Beekeeping is the practice of keeping honeybees (Apis mellifera) in hives to collect honey and beeswax and to pollinate crops. The location in which hives are kept is usually called an apiary.

Honeybees are social insects that live in colonies led by a single queen. The queen mates and lays fertilised eggs to produce sterile female workers and unfertilised eggs to produce male drones. Workers carry out various age-related tasks to maintain the colony during their life cycle before flying away from the hive to forage for nectar and pollen.

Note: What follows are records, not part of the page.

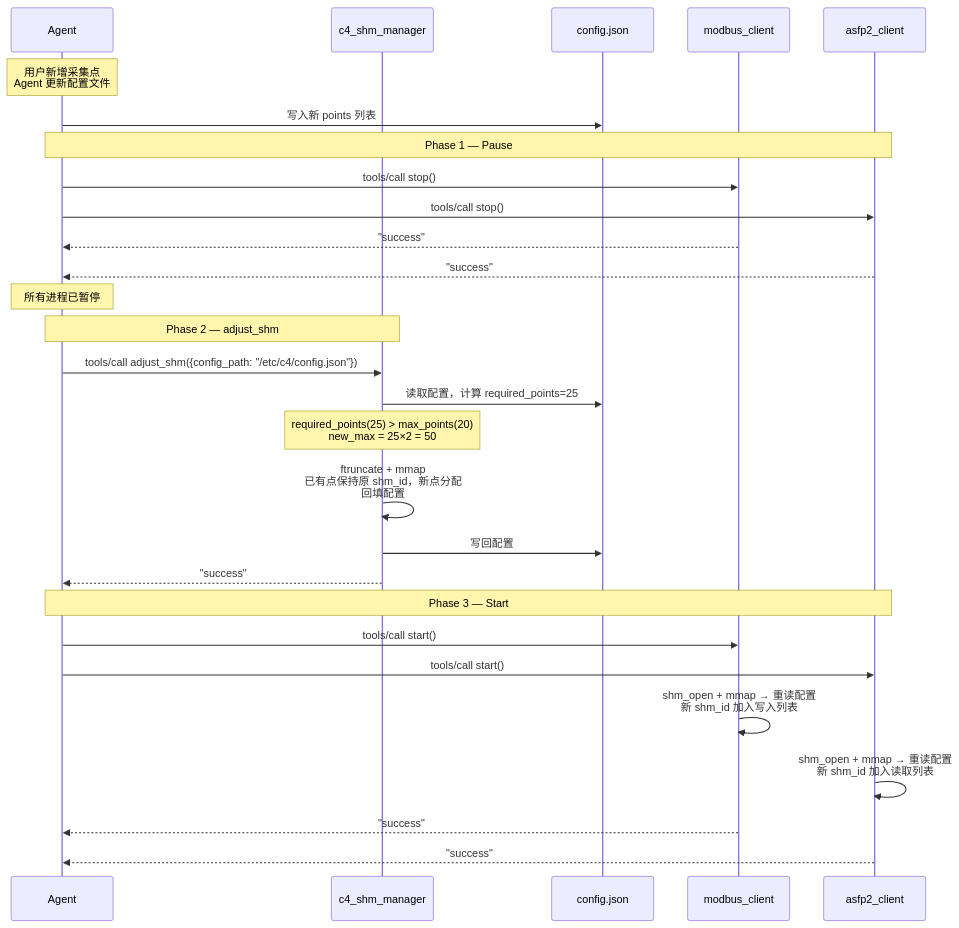
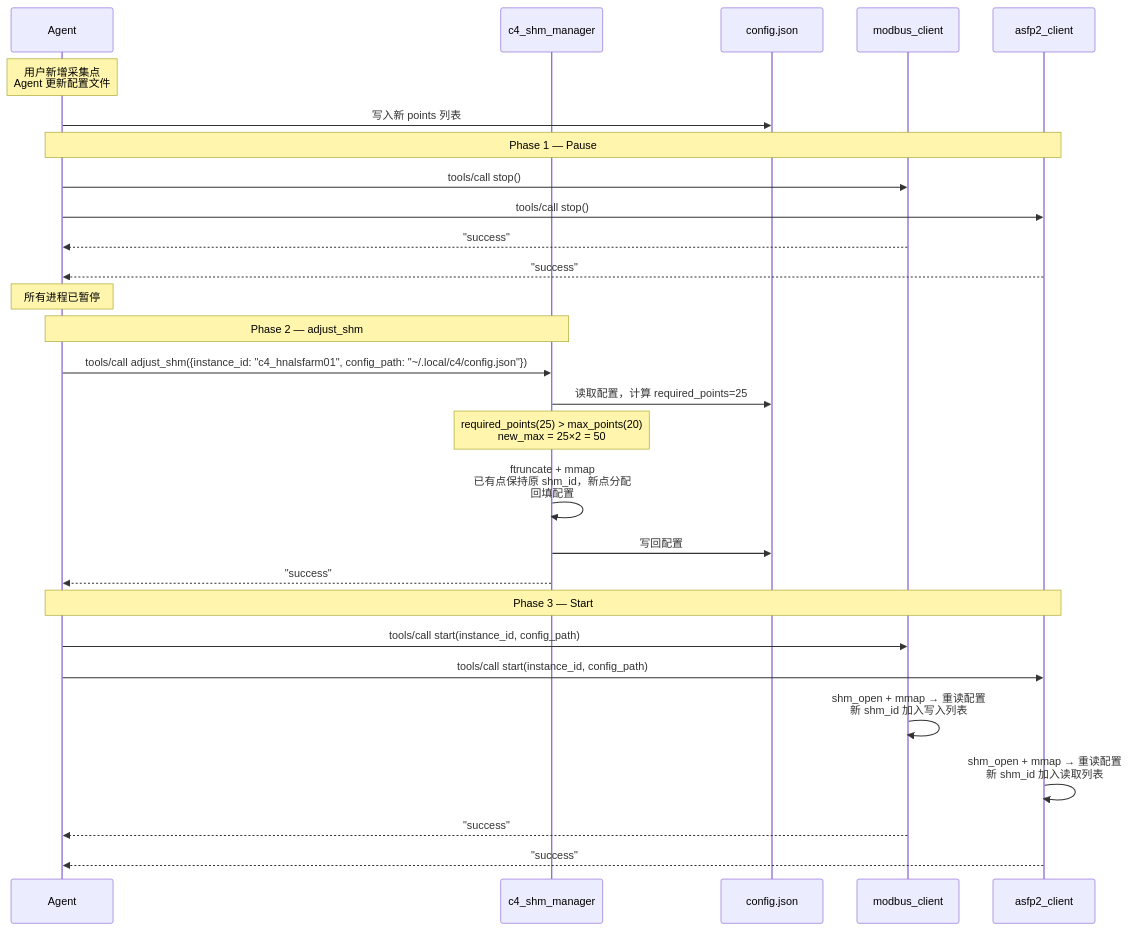
Before and after one commit to activesys/c4: the sixth of 9 diagrams in docs/design/c4_shm_manager.md, drawn with Mermaid. The commit also changed other lines of this file and 5 other files, not shown here.

First line of the commit message:
docs(instance-id): instance_id 即共享内存名并传入三工具 + 配置迁移 ~/.local/c4/

````diff
--- a/docs/design/c4_shm_manager.md
+++ b/docs/design/c4_shm_manager.md
@@ -829,34 +833,34 @@
 ```mermaid
 sequenceDiagram
     participant A as Agent
     participant S as c4_shm_manager
     participant CFG as config.json
     participant M1 as modbus_client
     participant M2 as asfp2_client
 
     Note over A: 用户新增采集点<br/>Agent 更新配置文件
     A->>CFG: 写入新 points 列表
 
     Note over A,M2: Phase 1 — Pause
     A->>M1: tools/call stop()
     A->>M2: tools/call stop()
     M1-->>A: "success"
     M2-->>A: "success"
     Note over A: 所有进程已暂停
 
     Note over A,S: Phase 2 — adjust_shm
-    A->>S: tools/call adjust_shm({config_path: "/etc/c4/config.json"})
+    A->>S: tools/call adjust_shm({instance_id: "c4_hnalsfarm01", config_path: "~/.local/c4/config.json"})
     S->>CFG: 读取配置，计算 required_points=25
     Note over S: required_points(25) > max_points(20)<br/>new_max = 25×2 = 50
     S->>S: ftruncate + mmap<br/>已有点保持原 shm_id，新点分配<br/>回填配置
     S->>CFG: 写回配置
     S-->>A: "success"
 
     Note over A,M2: Phase 3 — Start
-    A->>M1: tools/call start()
-    A->>M2: tools/call start()
+    A->>M1: tools/call start(instance_id, config_path)
+    A->>M2: tools/call start(instance_id, config_path)
     M1->>M1: shm_open + mmap → 重读配置<br/>新 shm_id 加入写入列表
     M2->>M2: shm_open + mmap → 重读配置<br/>新 shm_id 加入读取列表
     M1-->>A: "success"
     M2-->>A: "success"
 ```
````
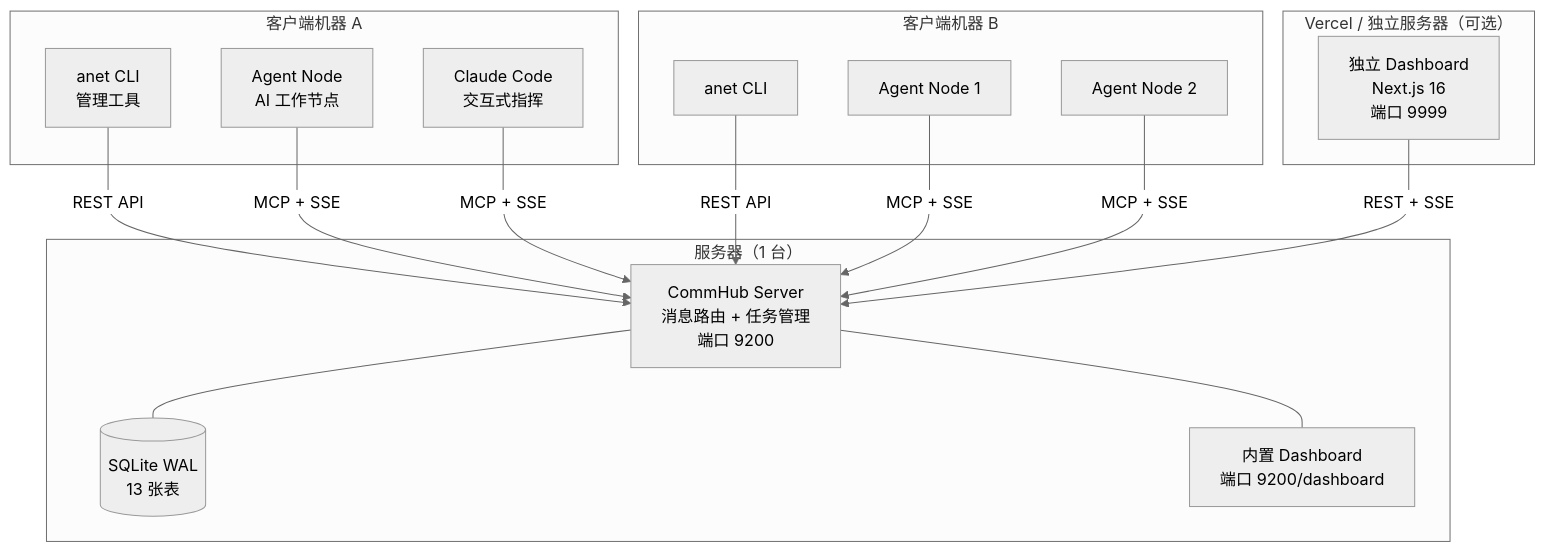
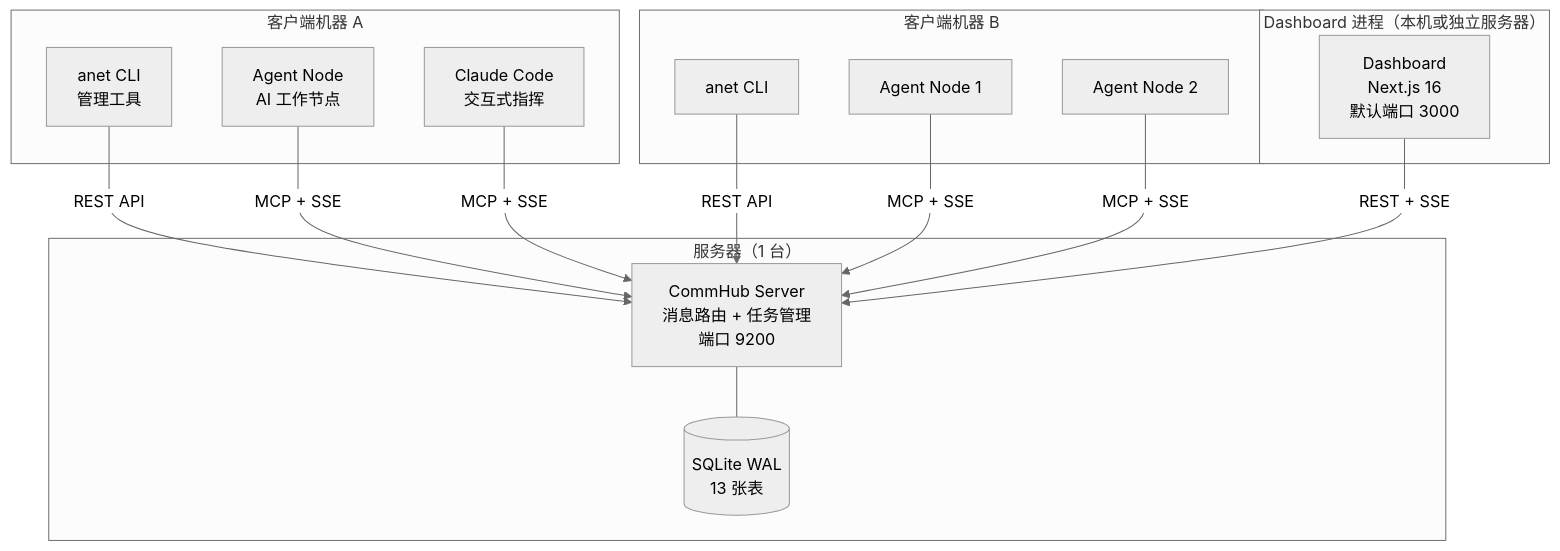
The first of 7 diagrams in docs-site/docs/guide/architecture.md (sleep2agi/agent-network), drawn with Mermaid (neutral theme) before and after one commit. The commit also changed other lines of this file and 70 other files, not shown here.

````diff
--- a/docs-site/docs/guide/architecture.md
+++ b/docs-site/docs/guide/architecture.md
@@ -9,34 +9,32 @@
 ```mermaid
 graph TB
     subgraph "服务器（1 台）"
         S["CommHub Server<br/>消息路由 + 任务管理<br/>端口 9200"]
         DB[(SQLite WAL<br/>13 张表)]
-        DASH_LITE["内置 Dashboard<br/>端口 9200/dashboard"]
         S --- DB
-        S --- DASH_LITE
     end
 
-    subgraph "Vercel / 独立服务器（可选）"
-        DASH_FULL["独立 Dashboard<br/>Next.js 16<br/>端口 9999"]
+    subgraph "Dashboard 进程（本机或独立服务器）"
+        DASH_FULL["Dashboard<br/>Next.js 16<br/>默认端口 3000"]
     end
 
     subgraph "客户端机器 A"
         CLI_A["anet CLI<br/>管理工具"]
         AN_A["Agent Node<br/>AI 工作节点"]
         CC_A["Claude Code<br/>交互式指挥"]
     end
 
     subgraph "客户端机器 B"
         CLI_B["anet CLI"]
         AN_B1["Agent Node 1"]
         AN_B2["Agent Node 2"]
     end
 
     CLI_A -->|"REST API"| S
     AN_A -->|"MCP + SSE"| S
     CC_A -->|"MCP + SSE"| S
     CLI_B -->|"REST API"| S
     AN_B1 -->|"MCP + SSE"| S
     AN_B2 -->|"MCP + SSE"| S
     DASH_FULL -->|"REST + SSE"| S
 ```
````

Honeybees collect nectar from flowers as a source of carbohydrate energy and store it in honeycomb. They also collect pollen as a source of protein and it is this activity that makes them most valuable to the world and to humans. Honeybees are a major pollinator of crops – one third of all the food that we eat is pollinated by honeybees.

Beekeeping is an absorbing hobby and there is so much to learn about this industrious little insect. The world of the honeybee is both fascinating and awe-inspiring!

More information about honeybees and beekeeping will soon be available under FAQs.

JOIN YOUR LOCAL ASSOCIATION


4 thoughts on “Beekeeping

  1. Hello Emma,

    Thought you might be interested to see these two blogposts about high varroa counts:

    http://brockwell.lbka.org.uk/ – these guys are in London and using thymol/oxalic acid for their high varroa counts

    http://thebeejournal.blogspot.com/ – this beekeeper is in Canada and finding over 300 mites dropping a week. They’re using something called Apivar strips, which I don’t think we have here?

    My varroa count seemed high too a couple of weeks ago, but unfortunately I had to go to Scotland for a funeral this weekend and couldn’t get down to have a look at them. Did you meet up with Pat to do any treatments?

    Best wishes

    Emily

    • Hi Emily,

      Thanks for the links, that is interesting.

      Pat was really great and helped me treat my hive with lactic acid. You can get it from brewery shops and dilute it. You have to open the whole hive and spray every frame both sides with bees on. The weather needs to be fairly dry as you are making the bees wet, so luckily the weather held out this weekend. The lactic acid burns the tongues of the varroa so that they can’t feed and drop off and die. It is thought to be quite effective. But the oxalic acid treatment mid-December is thought to almost kill them off completely.

      Pat did mention that the apiary may be using some sort of strips next year, it might be apivar which would be exciting!

      It’s a monthly meeting this Saturday, but I am going to the apiary beforehand to check my varroa count since the treatment. I can check your varroa board too if you like?

      Sorry to hear about your funeral. I had my nan’s recently but it felt better afterwards.

      Best wishes,
      Em

  2. Hi Emma,

    Glad that Pat helped you and the rain held off for long enough. Hopefully all the nasty varroa have dropped off.

    I might go down beforehand too, as I need to put my mouseguard on. Do you know an easy way to get from the apiary to the scout hut?

    Em

Leave a Reply

Fill in your details below or click an icon to log in:

WordPress.com Logo

You are commenting using your WordPress.com account. Log Out / Change )

Twitter picture

You are commenting using your Twitter account. Log Out / Change )

Facebook photo

You are commenting using your Facebook account. Log Out / Change )

Google+ photo

You are commenting using your Google+ account. Log Out / Change )

Connecting to %s